Stored dataset items:
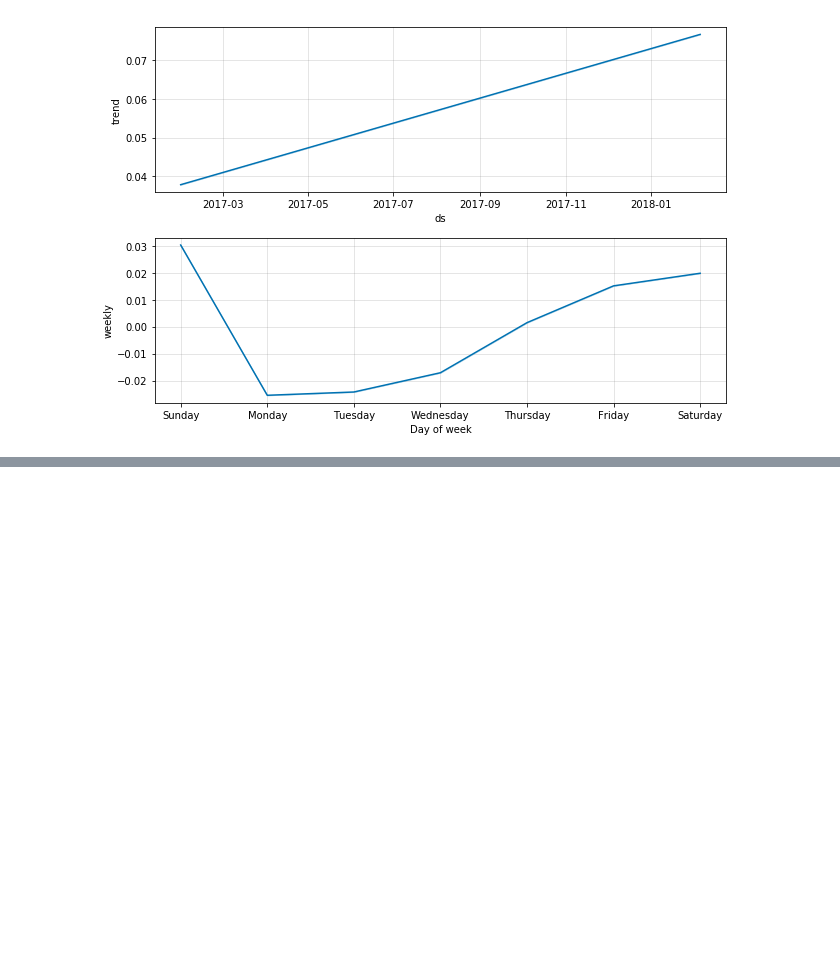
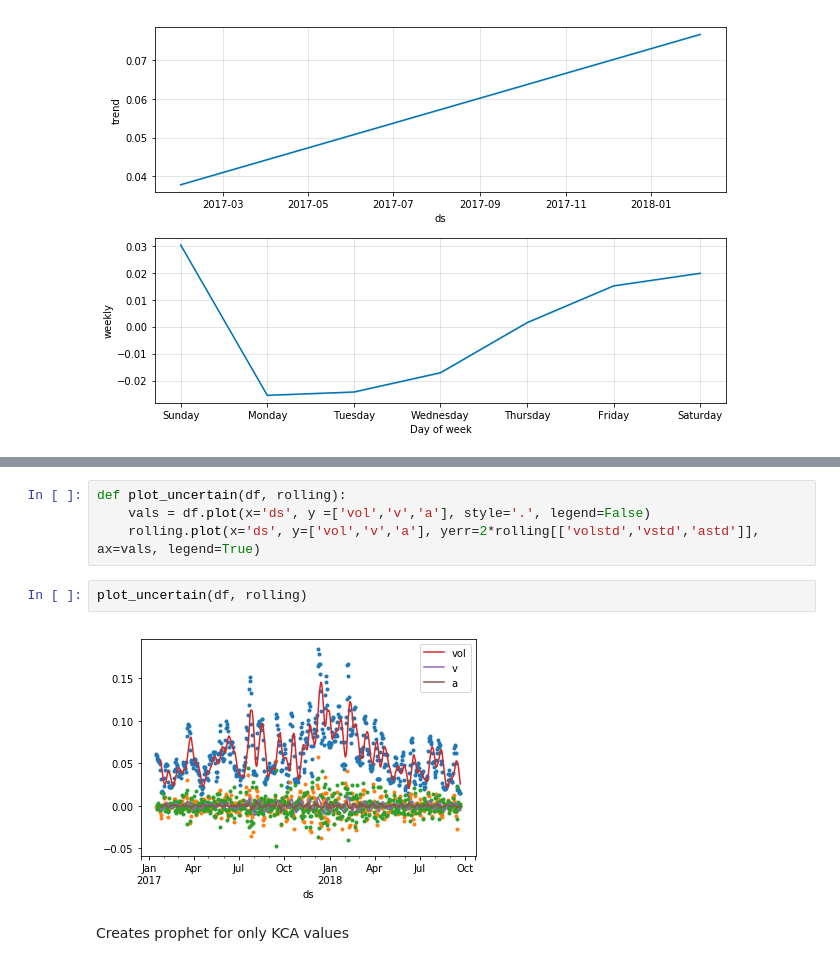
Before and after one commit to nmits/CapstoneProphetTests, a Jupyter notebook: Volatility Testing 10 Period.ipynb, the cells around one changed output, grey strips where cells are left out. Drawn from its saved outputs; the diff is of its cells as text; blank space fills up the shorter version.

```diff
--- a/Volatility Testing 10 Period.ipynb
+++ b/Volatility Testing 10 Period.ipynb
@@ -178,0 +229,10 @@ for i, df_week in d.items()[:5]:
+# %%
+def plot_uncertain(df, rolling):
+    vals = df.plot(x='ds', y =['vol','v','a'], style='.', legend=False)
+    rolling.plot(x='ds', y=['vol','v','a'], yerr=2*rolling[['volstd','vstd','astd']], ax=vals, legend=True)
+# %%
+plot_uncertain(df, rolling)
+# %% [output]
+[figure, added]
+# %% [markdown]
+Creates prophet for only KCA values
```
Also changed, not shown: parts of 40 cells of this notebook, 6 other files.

» TASK ITEM
Above are the records. Copy every line in them holding "ipynb".

» TASK RESULT
Before and after one commit to nmits/CapstoneProphetTests, a Jupyter notebook: Volatility Testing 10 Period.ipynb, the cells around one changed output, grey strips where cells are left out. Drawn from its saved outputs; the diff is of its cells as text; blank space fills up the shorter version.
--- a/Volatility Testing 10 Period.ipynb
+++ b/Volatility Testing 10 Period.ipynb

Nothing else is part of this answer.